Since 1995, as the Royal Navy phased out diesel-electric submarines, the course has been run to train commanders for nuclear powered submarines. The course has become famous worldwide and many other nations now operate their own versions of Perisher.

The Course

The course runs for five months either once or twice each year. The first four months mainly consist of classroom and simulator training. In the simulator, working with a team of experienced submariners the students must learn to deal with any possible scenario they may face at sea. It's rare for a student to fail at this stage. In the final four week sea phase it really becomes do or die. Around the clock, day and night, the students take turns commanding a real nuclear submarine under their teacher's watchful eye.

The Teachers are always chosen from the Royal Navy's best and most experienced commanding officers. There are the instructor and mentor but also the man with almost sole discretion to pass or fail. During the constant, often hair raising exercises, Teacher will only intervene if he sees real danger to the submarine and its crew or other vessels. But the course is so intense, and the dangers of things going wrong so real, that these interventions can be regular occurrences.

The students are repeatedly expected to make accurate split second decisions in high stress situations. Day and night exercise attacks by ships, aircraft and other submarines all add to the pressure. Above all, they must keep the submarine safe and use cunning to defeat their adversaries. The challenges are sometimes daunting.

Walking the Gangplank… Perisher's tradition for handling an unsuccessful student is not to make him aware of his failure until the last possible moment. The unfortunate student leaves the submarine immediately and his entire underwater career is over.

To the Winners the Spoils… If they haven't already been asked to leave, the remaining trainees don't know if they've passed or failed until the very last day at sea. For those that pass, the reward is command of a nuclear powered submarine they can call their own.

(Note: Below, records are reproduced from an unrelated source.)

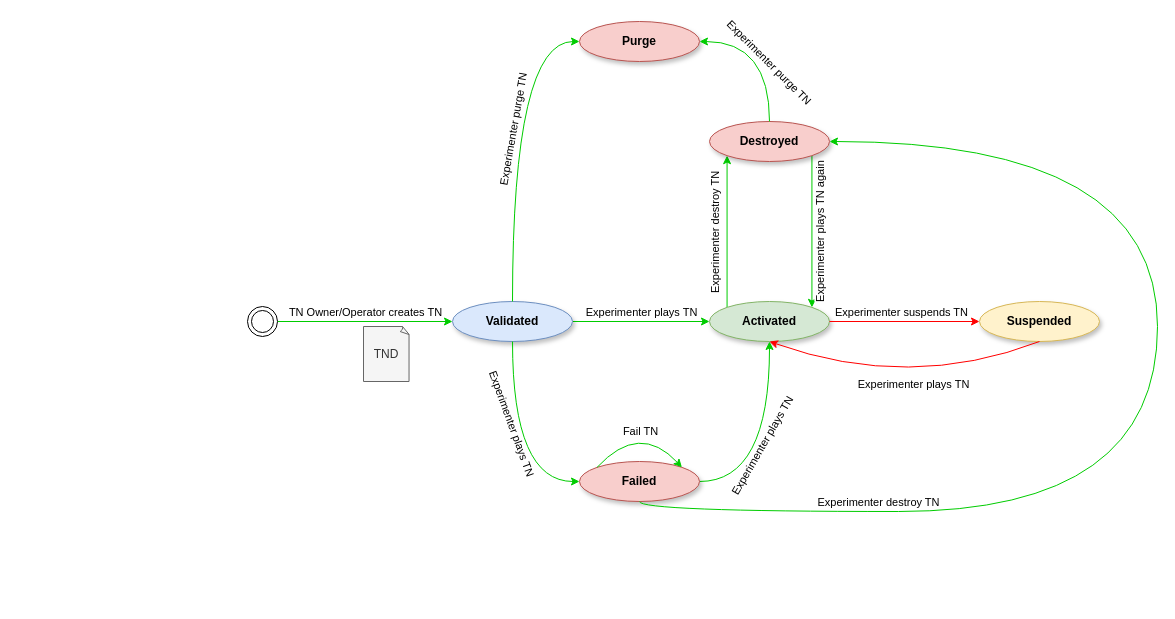
Earlier version of the draw.io diagram page "StateMachine" (2 of 2) of docs/drawio/TNLCM.drawio (6G-SANDBOX/TNLCM). Source tidied: cells renumbered, new cells numbered last; positions are measured from the earlier drawing's top-left corner, leaving out a move shared by most shapes. Both pictures are drawn from the tidied source at 100%, with x=0, y=0 at pixel (247, 21).
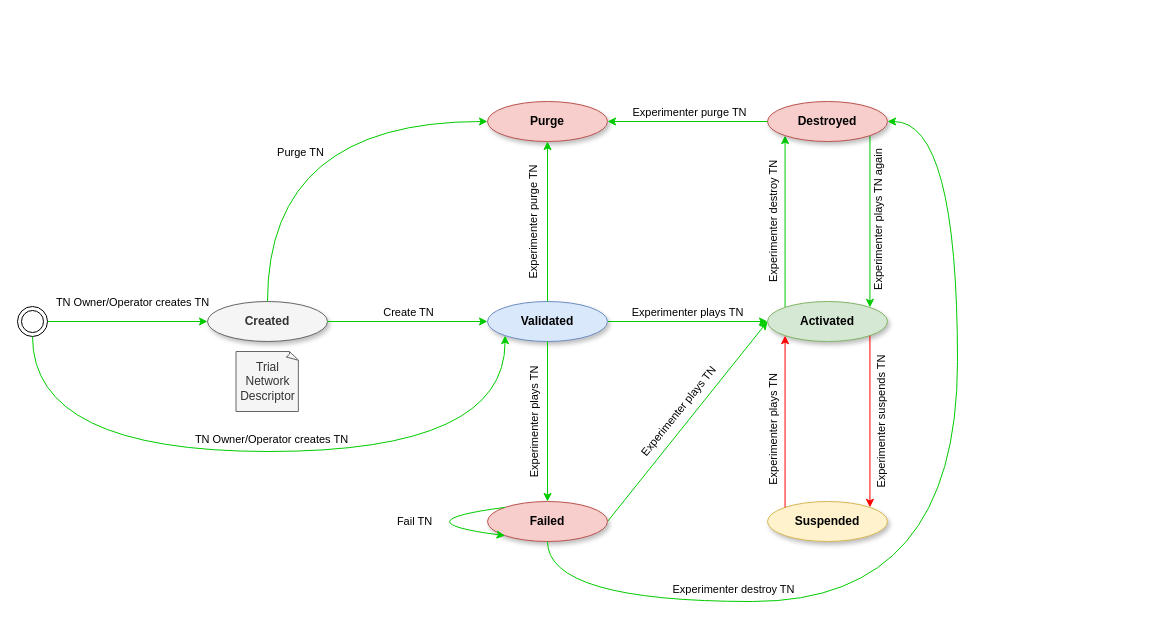
The same page after the edit.

Diff of the diagram source:
```diff
@@
     <mxCell id="4" value="&lt;b&gt;Activated&lt;/b&gt;" style="ellipse;whiteSpace=wrap;html=1;shadow=1;fillColor=#d5e8d4;strokeColor=#82b366;" parent="1" vertex="1">
-      <mxGeometry x="462" y="280" width="120" height="40" as="geometry" />
+      <mxGeometry x="520" y="280" width="120" height="40" as="geometry" />
     </mxCell>
@@
     <mxCell id="6" value="&lt;b&gt;Validated&lt;/b&gt;" style="ellipse;whiteSpace=wrap;html=1;shadow=1;fillColor=#dae8fc;strokeColor=#6c8ebf;" parent="1" vertex="1">
-      <mxGeometry x="205" y="280" width="120" height="40" as="geometry" />
+      <mxGeometry x="240" y="280" width="120" height="40" as="geometry" />
     </mxCell>
-    <mxCell id="7" value="TN Owner/Operator creates TN" style="edgeStyle=orthogonalEdgeStyle;rounded=0;jettySize=auto;html=1;entryX=0;entryY=0.5;entryDx=0;entryDy=0;verticalAlign=bottom;strokeColor=#00CC00;" parent="1" edge="1" source="14" target="6">
-      <mxGeometry relative="1" as="geometry" />
+    <mxCell id="7" value="TN Owner/Operator creates TN" style="edgeStyle=orthogonalEdgeStyle;rounded=0;jettySize=auto;html=1;entryX=0;entryY=0.5;entryDx=0;entryDy=0;verticalAlign=bottom;strokeColor=#00CC00;" parent="1" edge="1" source="14" target="32">
+      <mxGeometry x="0.06" y="10" relative="1" as="geometry" />
     </mxCell>
-    <mxCell id="8" value="TND" style="whiteSpace=wrap;html=1;shape=mxgraph.basic.document;fillColor=#f5f5f5;fontColor=#333333;strokeColor=#666666;" parent="1" vertex="1">
-      <mxGeometry x="116" y="305" width="46" height="55" as="geometry" />
+    <mxCell id="8" value="Trial Network Descriptor" style="whiteSpace=wrap;html=1;shape=mxgraph.basic.document;fillColor=#f5f5f5;fontColor=#333333;strokeColor=#666666;" parent="1" vertex="1">
+      <mxGeometry x="-11.5" y="330" width="63" height="60" as="geometry" />
     </mxCell>
     <mxCell id="9" value="&lt;b&gt;Suspended&lt;/b&gt;" style="ellipse;whiteSpace=wrap;html=1;shadow=1;fillColor=#fff2cc;strokeColor=#d6b656;" parent="1" vertex="1">
-      <mxGeometry x="732" y="280" width="120" height="40" as="geometry" />
+      <mxGeometry x="520" y="480" width="120" height="40" as="geometry" />
     </mxCell>
-    <mxCell id="10" style="endArrow=classic;html=1;rounded=0;exitX=1;exitY=0.5;exitDx=0;exitDy=0;strokeColor=#FF0000;" parent="1" edge="1" source="4" target="9">
+    <mxCell id="10" style="endArrow=classic;html=1;rounded=0;exitX=1;exitY=1;exitDx=0;exitDy=0;strokeColor=#FF0000;entryX=1;entryY=0;entryDx=0;entryDy=0;" parent="1" edge="1" source="4" target="9">
       <mxGeometry relative="1" as="geometry" />
     </mxCell>
-    <mxCell id="11" value="Experimenter suspends TN" style="edgeLabel;html=1;align=center;verticalAlign=middle;" parent="10" vertex="1">
+    <mxCell id="11" value="Experimenter suspends TN" style="edgeLabel;html=1;align=center;verticalAlign=middle;rotation=-90;" parent="10" vertex="1">
       <mxGeometry x="-0.47" y="-1" relative="1" as="geometry">
-        <mxPoint x="31" y="-11" as="offset" />
+        <mxPoint x="12" y="41" as="offset" />
       </mxGeometry>
     </mxCell>
-    <mxCell id="12" style="curved=1;endArrow=classic;html=1;rounded=0;exitX=0.5;exitY=1;exitDx=0;exitDy=0;entryX=0.5;entryY=1;entryDx=0;entryDy=0;strokeColor=#FF0000;" parent="1" edge="1" source="9" target="4">
-      <mxGeometry relative="1" as="geometry">
-        <Array as="points">
-          <mxPoint x="662" y="370" />
-        </Array>
-      </mxGeometry>
+    <mxCell id="12" style="endArrow=classic;html=1;rounded=0;exitX=0;exitY=0;exitDx=0;exitDy=0;entryX=0;entryY=1;entryDx=0;entryDy=0;strokeColor=#FF0000;" parent="1" edge="1" source="9" target="4">
+      <mxGeometry relative="1" as="geometry" />
     </mxCell>
-    <mxCell id="13" value="Experimenter plays TN" style="edgeLabel;html=1;align=center;verticalAlign=middle;" parent="12" vertex="1">
+    <mxCell id="13" value="Experimenter plays TN" style="edgeLabel;html=1;align=center;verticalAlign=middle;rotation=-90;" parent="12" vertex="1">
       <mxGeometry x="-0.11" y="-20" relative="1" as="geometry">
-        <mxPoint y="15" as="offset" />
+        <mxPoint x="-32" y="-1" as="offset" />
       </mxGeometry>
     </mxCell>
     <mxCell id="14" style="ellipse;shape=doubleEllipse;html=1;dashed=0;whiteSpace=wrap;" parent="1" vertex="1">
-      <mxGeometry y="285" width="30" height="30" as="geometry" />
+      <mxGeometry x="-230" y="285" width="30" height="30" as="geometry" />
     </mxCell>
-    <mxCell id="15" style="edgeStyle=orthogonalEdgeStyle;rounded=0;jettySize=auto;html=1;entryX=0.5;entryY=1;entryDx=0;entryDy=0;exitX=1;exitY=0.5;exitDx=0;exitDy=0;curved=1;strokeColor=#00CC00;" parent="1" edge="1" source="17" target="4">
+    <mxCell id="15" style="rounded=0;jettySize=auto;html=1;entryX=0;entryY=0.5;entryDx=0;entryDy=0;exitX=1;exitY=0.5;exitDx=0;exitDy=0;strokeColor=#00CC00;" parent="1" edge="1" source="17" target="4">
       <mxGeometry relative="1" as="geometry" />
     </mxCell>
-    <mxCell id="16" value="Experimenter plays TN" style="edgeLabel;html=1;align=center;verticalAlign=middle;rotation=-60;" parent="15" vertex="1">
+    <mxCell id="16" value="Experimenter plays TN" style="edgeLabel;html=1;align=center;verticalAlign=middle;rotation=309;" parent="15" vertex="1">
       <mxGeometry x="0.22" relative="1" as="geometry">
-        <mxPoint x="-8" y="23" as="offset" />
+        <mxPoint x="-27" y="12" as="offset" />
       </mxGeometry>
     </mxCell>
     <mxCell id="17" value="&lt;b&gt;Failed&lt;/b&gt;" style="ellipse;whiteSpace=wrap;html=1;shadow=1;fillColor=#f8cecc;strokeColor=#b85450;" parent="1" vertex="1">
-      <mxGeometry x="332" y="440" width="120" height="40" as="geometry" />
+      <mxGeometry x="240" y="480" width="120" height="40" as="geometry" />
     </mxCell>
-    <mxCell id="18" style="endArrow=classic;html=1;rounded=0;exitX=0.5;exitY=1;exitDx=0;exitDy=0;entryX=0;entryY=0.5;entryDx=0;entryDy=0;edgeStyle=orthogonalEdgeStyle;curved=1;strokeColor=#00CC00;" parent="1" edge="1" source="6" target="17">
+    <mxCell id="18" style="endArrow=classic;html=1;rounded=0;exitX=0.5;exitY=1;exitDx=0;exitDy=0;entryX=0.5;entryY=0;entryDx=0;entryDy=0;strokeColor=#00CC00;" parent="1" edge="1" source="6" target="17">
       <mxGeometry relative="1" as="geometry" />
     </mxCell>
-    <mxCell id="19" value="Experimenter plays TN" style="edgeLabel;html=1;align=center;verticalAlign=middle;rotation=70;" parent="18" vertex="1">
+    <mxCell id="19" value="Experimenter plays TN" style="edgeLabel;html=1;align=center;verticalAlign=middle;rotation=-90;" parent="18" vertex="1">
       <mxGeometry x="-0.47" y="-2" relative="1" as="geometry">
-        <mxPoint x="2" y="26" as="offset" />
+        <mxPoint x="-12" y="40" as="offset" />
       </mxGeometry>
     </mxCell>
@@
     <mxCell id="22" value="&lt;b&gt;Destroyed&lt;/b&gt;" style="ellipse;whiteSpace=wrap;html=1;shadow=1;fillColor=#f8cecc;strokeColor=#b85450;" parent="1" vertex="1">
-      <mxGeometry x="462" y="100" width="120" height="40" as="geometry" />
+      <mxGeometry x="520" y="80" width="120" height="40" as="geometry" />
     </mxCell>
-    <mxCell id="23" style="endArrow=classic;html=1;rounded=0;exitX=0;exitY=0;exitDx=0;exitDy=0;entryX=1;entryY=0;entryDx=0;entryDy=0;edgeStyle=orthogonalEdgeStyle;curved=1;strokeColor=#00CC00;" parent="1" edge="1" source="17" target="17">
-      <mxGeometry relative="1" as="geometry">
-        <Array as="points">
-          <mxPoint x="392" y="400" />
-        </Array>
-      </mxGeometry>
-    </mxCell>
-    <mxCell id="24" value="Fail TN" style="edgeLabel;html=1;align=center;verticalAlign=middle;" parent="23" vertex="1">
-      <mxGeometry x="0.34" y="16" relative="1" as="geometry">
-        <mxPoint x="-26" y="5" as="offset" />
-      </mxGeometry>
-    </mxCell>
     <mxCell id="25" value="&lt;b&gt;Purge&lt;/b&gt;" style="ellipse;whiteSpace=wrap;html=1;shadow=1;fillColor=#f8cecc;strokeColor=#b85450;" parent="1" vertex="1">
-      <mxGeometry x="332" width="120" height="40" as="geometry" />
+      <mxGeometry x="240" y="80" width="120" height="40" as="geometry" />
     </mxCell>
-    <mxCell id="26" style="edgeStyle=orthogonalEdgeStyle;rounded=0;jettySize=auto;html=1;entryX=0;entryY=0.5;entryDx=0;entryDy=0;exitX=0.5;exitY=0;exitDx=0;exitDy=0;strokeColor=#00CC00;curved=1;" parent="1" edge="1" source="6" target="25">
+    <mxCell id="26" style="rounded=0;jettySize=auto;html=1;exitX=0.5;exitY=0;exitDx=0;exitDy=0;strokeColor=#00CC00;" parent="1" edge="1" source="6" target="25">
       <mxGeometry relative="1" as="geometry" />
     </mxCell>
-    <mxCell id="27" value="Experimenter purge TN" style="edgeLabel;html=1;align=center;verticalAlign=middle;rotation=-80;" parent="26" vertex="1">
+    <mxCell id="27" value="Experimenter purge TN" style="edgeLabel;html=1;align=center;verticalAlign=middle;rotation=-90;" parent="26" vertex="1">
       <mxGeometry x="0.02" relative="1" as="geometry">
-        <mxPoint y="-4" as="offset" />
+        <mxPoint x="-15" y="4" as="offset" />
       </mxGeometry>
     </mxCell>
-    <mxCell id="28" style="endArrow=classic;html=1;rounded=0;exitX=0.5;exitY=0;exitDx=0;exitDy=0;entryX=1;entryY=0.5;entryDx=0;entryDy=0;edgeStyle=orthogonalEdgeStyle;curved=1;fillColor=#d5e8d4;strokeColor=#00CC00;" parent="1" edge="1" source="22" target="25">
+    <mxCell id="28" style="endArrow=classic;html=1;rounded=0;exitX=0;exitY=0.5;exitDx=0;exitDy=0;entryX=1;entryY=0.5;entryDx=0;entryDy=0;fillColor=#d5e8d4;strokeColor=#00CC00;" parent="1" edge="1" source="22" target="25">
       <mxGeometry relative="1" as="geometry" />
     </mxCell>
-    <mxCell id="29" value="Experimenter purge TN" style="edgeLabel;html=1;align=center;verticalAlign=middle;rotation=45;" parent="28" vertex="1">
+    <mxCell id="29" value="Experimenter purge TN" style="edgeLabel;html=1;align=center;verticalAlign=middle;rotation=0;" parent="28" vertex="1">
       <mxGeometry x="-0.23" y="11" relative="1" as="geometry">
-        <mxPoint x="11" y="-2" as="offset" />
+        <mxPoint x="-17" y="-21" as="offset" />
       </mxGeometry>
     </mxCell>
+    <mxCell id="32" value="&lt;b&gt;Created&lt;/b&gt;" style="ellipse;whiteSpace=wrap;html=1;shadow=1;fillColor=#f5f5f5;strokeColor=#666666;fontColor=#333333;" parent="1" vertex="1">
+      <mxGeometry x="-40" y="280" width="120" height="40" as="geometry" />
+    </mxCell>
-    <mxCell id="30" style="endArrow=classic;html=1;rounded=0;exitX=0.5;exitY=1;exitDx=0;exitDy=0;entryX=1;entryY=0.5;entryDx=0;entryDy=0;edgeStyle=orthogonalEdgeStyle;curved=1;fillColor=#d5e8d4;strokeColor=#00CC00;" parent="1" edge="1" source="17" target="22">
+    <mxCell id="30" style="endArrow=classic;html=1;rounded=0;exitX=0.5;exitY=1;exitDx=0;exitDy=0;entryX=1;entryY=0.5;entryDx=0;entryDy=0;edgeStyle=orthogonalEdgeStyle;curved=1;strokeColor=#00CC00;" parent="1" edge="1" source="17" target="22">
       <mxGeometry relative="1" as="geometry">
         <Array as="points">
-          <mxPoint x="392" y="490" />
-          <mxPoint x="910" y="490" />
-          <mxPoint x="910" y="120" />
+          <mxPoint x="300" y="580" />
+          <mxPoint x="710" y="580" />
+          <mxPoint x="710" y="100" />
         </Array>
       </mxGeometry>
     </mxCell>
     <mxCell id="31" value="Experimenter destroy TN" style="edgeLabel;html=1;align=center;verticalAlign=middle;" parent="30" vertex="1">
-      <mxGeometry x="-0.71" y="3" relative="1" as="geometry">
-        <mxPoint x="70" y="-7" as="offset" />
+      <mxGeometry x="-0.52" relative="1" as="geometry">
+        <mxPoint y="-13" as="offset" />
       </mxGeometry>
     </mxCell>
+    <mxCell id="33" style="endArrow=classic;html=1;rounded=0;entryX=0;entryY=1;entryDx=0;entryDy=0;edgeStyle=orthogonalEdgeStyle;curved=1;strokeColor=#00CC00;" parent="1" edge="1" source="14" target="6">
+      <mxGeometry relative="1" as="geometry">
+        <Array as="points">
+          <mxPoint x="-215" y="430" />
+          <mxPoint x="258" y="430" />
+        </Array>
+      </mxGeometry>
+    </mxCell>
+    <mxCell id="34" value="TN Owner/Operator creates TN" style="edgeLabel;html=1;align=center;verticalAlign=middle;" parent="33" vertex="1">
+      <mxGeometry x="0.06" relative="1" as="geometry">
+        <mxPoint x="-20" y="-13" as="offset" />
+      </mxGeometry>
+    </mxCell>
+    <mxCell id="23" style="endArrow=classic;html=1;rounded=0;exitX=0;exitY=0;exitDx=0;exitDy=0;entryX=0;entryY=1;entryDx=0;entryDy=0;edgeStyle=orthogonalEdgeStyle;curved=1;strokeColor=#00CC00;" parent="1" edge="1" source="17" target="17">
+      <mxGeometry relative="1" as="geometry">
+        <Array as="points">
+          <mxPoint x="150" y="500" />
+        </Array>
+      </mxGeometry>
+    </mxCell>
+    <mxCell id="24" value="Fail TN" style="edgeLabel;html=1;align=center;verticalAlign=middle;" parent="23" vertex="1">
+      <mxGeometry x="-0.72" y="-3" relative="1" as="geometry">
+        <mxPoint x="-61" y="13" as="offset" />
+      </mxGeometry>
+    </mxCell>
+    <mxCell id="35" style="endArrow=classic;html=1;rounded=0;exitX=0.5;exitY=0;exitDx=0;exitDy=0;entryX=0;entryY=0.5;entryDx=0;entryDy=0;edgeStyle=orthogonalEdgeStyle;curved=1;strokeColor=#00CC00;" parent="1" edge="1" source="32" target="25">
+      <mxGeometry relative="1" as="geometry" />
+    </mxCell>
+    <mxCell id="36" value="Purge TN" style="edgeLabel;html=1;align=center;verticalAlign=middle;" parent="35" vertex="1">
+      <mxGeometry x="-0.53" y="-22" relative="1" as="geometry">
+        <mxPoint x="10" y="-56" as="offset" />
+      </mxGeometry>
+    </mxCell>
+    <mxCell id="37" style="endArrow=classic;html=1;rounded=0;exitX=1;exitY=0.5;exitDx=0;exitDy=0;entryX=0;entryY=0.5;entryDx=0;entryDy=0;strokeColor=#00CC00;" parent="1" edge="1" source="32" target="6">
+      <mxGeometry relative="1" as="geometry" />
+    </mxCell>
+    <mxCell id="38" value="Create TN" style="edgeLabel;html=1;align=center;verticalAlign=middle;" parent="37" vertex="1">
+      <mxGeometry x="0.25" y="-1" relative="1" as="geometry">
+        <mxPoint x="-20" y="-11" as="offset" />
+      </mxGeometry>
+    </mxCell>
```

So why does the Navy spend millions of pounds to run this extraordinary course each year, knowing that at best only four are likely to make it through? It's because they reckon this is the toughest, most important job in the whole armed services.